May, C. N., Waring, M. E., Rodrigues, S., Oleski, J. L., Olendzki, E., Evans, M., . . . Pagoto, S. L. (2016). Weight loss support seeking on twitter: the impact of weight on follow back rates and interactions. Translational Behavioral Medicine,7(1), 84-91. doi:10.1007/s13142-016-0429-1
Nigg, C. R., Mateo, D. J., & An, J. (2017). Pokémon GO May Increase Physical Activity and Decrease Sedentary Behaviors. American Journal of Public Health,107(1), 37-38. doi:10.2105/ajph.2016.303532
Serrano, K. J., Coa, K. I., Yu, M., Wolff-Hughes, D. L., & Atienza, A. A. (2017). Characterizing user engagement with health app data: a data mining approach. Translational Behavioral Medicine. doi:10.1007/s13142-017-0508-y

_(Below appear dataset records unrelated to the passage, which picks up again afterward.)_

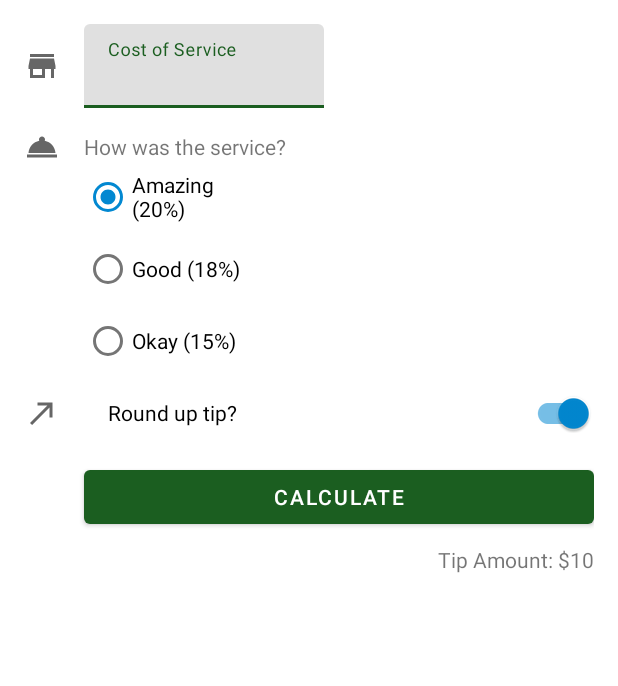
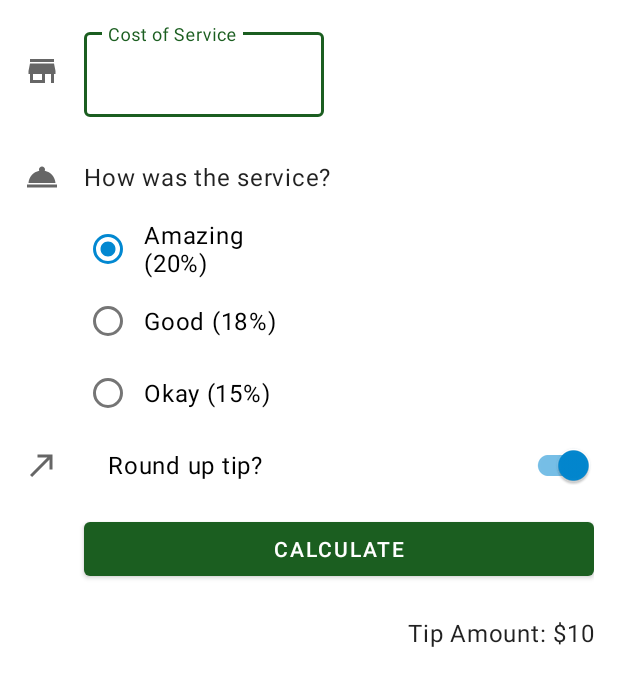
Before and after one commit to SLedolter/TipTime, an Android app: the layout activity_main.xml on its own in the app's theme, with its tools: preview values and no code run, on a phone screen of 412 x 824 dp. Shown: the top 686 px of the screen. Run offline under Robolectric (Android 15) with nearby library versions, the phone set to English and light mode, and no system bars.

Commit message:
SL:added styles and dimensions

```diff
--- a/app/src/main/res/layout/activity_main.xml
+++ b/app/src/main/res/layout/activity_main.xml
@@ -51,6 +51,7 @@
 
     <TextView
         android:id="@+id/service_question"
+        style="@style/Widget.TipTime.TextVew"
         android:layout_width="wrap_content"
         android:layout_height="wrap_content"
         android:layout_marginStart="16dp"
@@ -121,6 +122,7 @@
 
     <TextView
         android:id="@+id/tip_result"
+        style="@style/Widget.TipTime.TextVew"
         android:layout_width="wrap_content"
         android:layout_height="wrap_content"
         android:layout_marginTop="8dp"
--- a/app/src/main/res/values-night/themes.xml
+++ b/app/src/main/res/values-night/themes.xml
@@ -12,5 +12,8 @@
         <!-- Status bar color. -->
         <item name="android:statusBarColor" tools:targetApi="l">?attr/colorPrimaryVariant</item>
         <!-- Customize your theme here. -->
+        <item name="textInputStyle">@style/Widget.MaterialComponents.TextInputLayout.OutlinedBox</item>
+        <item name="radioButtonStyle">@style/Widget.TipTime.CompoundButton.RadioButton</item>
+        <item name="switchStyle">@style/Widget.TipTime.CompoundButton.Switch</item>
     </style>
 </resources>
--- /dev/null
+++ b/app/src/main/res/values/dimens.xml
@@ -0,0 +1,4 @@
+<?xml version="1.0" encoding="utf-8"?>
+<resources>
+    <dimen name="min_text_height">48dp</dimen>
+</resources>
--- /dev/null
+++ b/app/src/main/res/values/styles.xml
@@ -0,0 +1,19 @@
+<?xml version="1.0" encoding="utf-8"?>
+<resources>
+    <style name="Widget.TipTime.TextVew" parent="Widget.MaterialComponents.TextView">
+        <item name="android:minHeight">@dimen/min_text_height</item>
+        <item name="android:gravity">center_vertical</item>
+        <item name="android:textAppearance">?attr/textAppearanceBody1</item>
+    </style>
+
+    <style name="Widget.TipTime.CompoundButton.Switch" parent="Widget.MaterialComponents.CompoundButton.Switch">
+        <item name="android:minHeight">@dimen/min_text_height</item>
+        <item name="android:gravity">center_vertical</item>
+        <item name="android:textAppearance">?attr/textAppearanceBody1</item>
+    </style>
+
+    <style name="Widget.TipTime.CompoundButton.RadioButton" parent="Widget.MaterialComponents.CompoundButton.RadioButton">
+        <item name="android:paddingStart">8dp</item>
+        <item name="android:textAppearance">?attr/textAppearanceBody1</item>
+    </style>
+</resources>
--- a/app/src/main/res/values/themes.xml
+++ b/app/src/main/res/values/themes.xml
@@ -12,5 +12,8 @@
         <!-- Status bar color. -->
         <item name="android:statusBarColor" tools:targetApi="l">?attr/colorPrimaryVariant</item>
         <!-- Customize your theme here. -->
+        <item name="textInputStyle">@style/Widget.MaterialComponents.TextInputLayout.OutlinedBox</item>
+        <item name="radioButtonStyle">@style/Widget.TipTime.CompoundButton.RadioButton</item>
+        <item name="switchStyle">@style/Widget.TipTime.CompoundButton.Switch</item>
     </style>
 </resources>
```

Goldstein, C. M., Gathright, E. C., Gunstad, J., Dolansky, M. A., Redle, J. D., Josephson, R., . . . Hughes, J. W. (2017). Depressive symptoms moderate the relationship between medication regimen complexity and objectively measured medication adherence in adults with heart failure. Journal of Behavioral Medicine,40(4), 602-611. doi:10.1007/s10865-017-9829-z
Kim, S. J., Marsch, L. A., Brunette, M. F., & Dallery, J. (2017). Harnessing Facebook for Smoking Reduction and Cessation Interventions: Facebook User Engagement and Social Support Predict Smoking Reduction. Journal of Medical Internet Research,19(5). doi:10.2196/jmir.6681
The BIT SIG held its first Twitter Chat on January 19, 2017. The chat discussed ways to overcome technology challenges in health research.